I was sent an email link to watch this DOGumentary awhile ago, and when I finally sat down to watch it, the link had expired. So, my wife and I were having Thai food in Hillcrest and decided to walk over to the Landmark to check it out. It’s already been out for a week, but after continually walking by that adorable poster of the Labrador puppies at other screenings, I had to see it.

We see five newborn pups (Patriot, Potomac, Phil, Poppet, and my favorite — Primrose) that are trained by the nonprofit Guide Dogs for the Blind here in California; they’ve been training dogs since the early ‘40s.

Directors Don Hardy Jr. and Dana Nachman were smart enough to not only show the pups as they grew and the training got more intense, but kept us abreast of the various people that had the dogs a brief time to help in the training process. I didn’t realize I’d be crying my eyes out watching a high school kid having to give up his dog because it was too wild at school…or a soldier that fought two tours in Iraq and suffered severe depression and PTSD…who says training these dogs gives him a purpose in life and keeps him from harming himself. Then our hearts break as he cries, having to give his dog up for the next level of training. I was just surprised Hardy and Nachman decided to go with such a manipulative score. It wasn’t necessary.

Of the over 800 dogs that are bred, only 300 complete the vigorous training. We watch as this happens, sometimes being shocked as one person in a car goes right at them to see if the dog will stop before it meets the car bumper. I did think some aspects of the training was vague. I wanted to know more about what was going on in more detail. My wife even asked at one point, why the dogs were allowed to play and jump all over new people that they met. We thought the guide dogs were always working, but apparently, we’re wrong about that and they do have play time when they’re not walking their owners somewhere.

GDB receives well over 1,000 applications from blind folks looking for a dog, and when we crunch the numbers, we can’t help but root for the five pups to succeed. Sure, if they don’t make the cut, they still have a nice life (adopted out to nice homes, or to become a breeder for future guide dogs), but still.

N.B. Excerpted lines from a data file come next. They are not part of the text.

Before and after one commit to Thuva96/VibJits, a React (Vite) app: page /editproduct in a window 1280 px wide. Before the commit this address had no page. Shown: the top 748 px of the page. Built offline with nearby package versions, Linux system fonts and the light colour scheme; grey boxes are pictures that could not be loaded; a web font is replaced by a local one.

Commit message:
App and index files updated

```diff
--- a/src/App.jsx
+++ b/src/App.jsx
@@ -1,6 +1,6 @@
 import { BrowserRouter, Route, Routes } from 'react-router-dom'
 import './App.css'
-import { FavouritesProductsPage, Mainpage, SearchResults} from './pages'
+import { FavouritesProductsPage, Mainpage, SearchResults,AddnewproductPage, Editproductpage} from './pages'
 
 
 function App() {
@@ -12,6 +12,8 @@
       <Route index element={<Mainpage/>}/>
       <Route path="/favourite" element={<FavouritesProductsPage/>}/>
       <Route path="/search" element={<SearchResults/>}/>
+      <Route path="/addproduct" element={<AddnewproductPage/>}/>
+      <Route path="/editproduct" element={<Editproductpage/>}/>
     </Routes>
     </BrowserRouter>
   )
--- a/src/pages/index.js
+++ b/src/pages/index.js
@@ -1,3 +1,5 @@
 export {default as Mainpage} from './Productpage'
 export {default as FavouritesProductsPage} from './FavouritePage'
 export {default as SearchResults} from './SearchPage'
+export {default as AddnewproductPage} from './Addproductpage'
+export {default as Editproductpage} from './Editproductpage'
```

Since Fantasy Football has a hold on me this time of year, I couldn’t help but think how much fun this movie would’ve been with my male friends and us placing bets on which of the five dogs would make it through the program. Instead, I was watching it with my wife, and since they call it a “career change” when a dog doesn’t make it through the program, I’d just lean into her and guess which career the dog would then go into (those guesses included: haberdasher, mailman, plumber, and PE teacher). I’m guessing, with all the praise and cuteness overload this movie is getting, some cable channel will decide to make a series out of it. There might not be betting involved, but I’m betting that would be a successful show.

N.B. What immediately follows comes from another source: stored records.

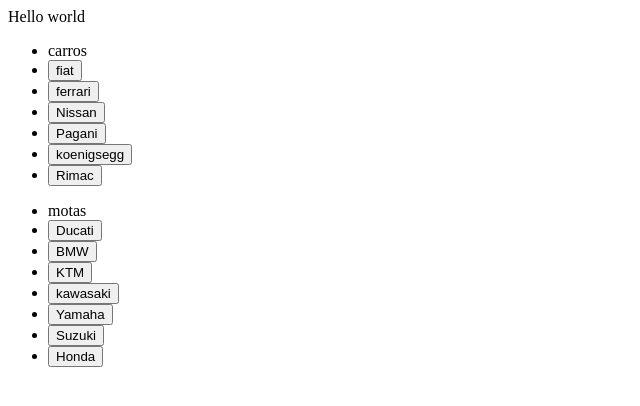
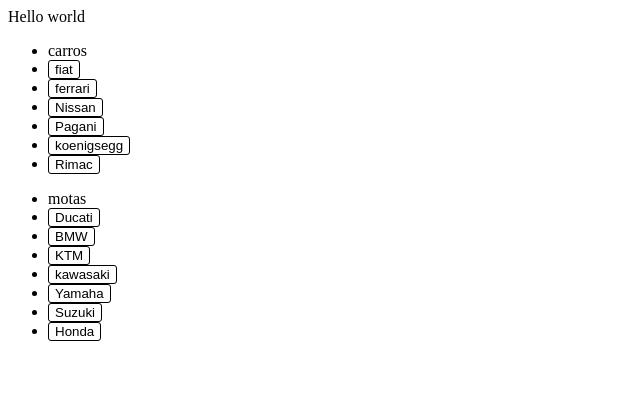
Before and after one commit to Spereira05/progamacao2, a plain HTML site: page aula5/index.html in a window 1280 px wide. Shown: the whole page, without its empty margins (0-640 px from the left). Drawn offline with Linux system fonts and the light colour scheme.

Commit message:
aventura a descobrir como estilizar os botões dinamicamente criados em javascript por um ficheiro externo css.

```diff
--- a/aula5/app.js
+++ b/aula5/app.js
@@ -165,6 +165,7 @@
         data.forEach(element => {
             const li = document.createElement("li");
             const button = document.createElement("button");
+            button.classList.add("styled-button");
             button.onclick = (event) => {
                 switch (name) {
                     case "carros":
@@ -181,6 +182,7 @@
             button.innerText = element.brand;
             li.appendChild(button);
             ul.appendChild(li);
+
         });
 
         nav.appendChild(ul);
@@ -189,8 +191,7 @@
     for (const key in data) {
         createUL (key, data[key]);
     }
-}
-
+};
 
 
 
--- a/aula5/index.html
+++ b/aula5/index.html
@@ -5,6 +5,7 @@
     <meta name="viewport" content="width=device-width, initial-scale=1.0">
     <title>Aula 5</title>
     <script type="module" src="app.js"></script>
+    <link href="style.css" rel="stylesheet">
 </head>
 <body>
 
--- /dev/null
+++ b/aula5/style.css
@@ -0,0 +1,6 @@
+.styled-button {
+    border: 1px solid black;
+    background-color: white;
+    border-radius: 3px;
+
+}
```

Who’s a good documentary?! Who’s a good documentary?! Yes, boys…you’re a good little documentary!!! Who wants a treat? A Red Vine stick, and a walk around the block to the theatres…

3 ½ stars out of 5.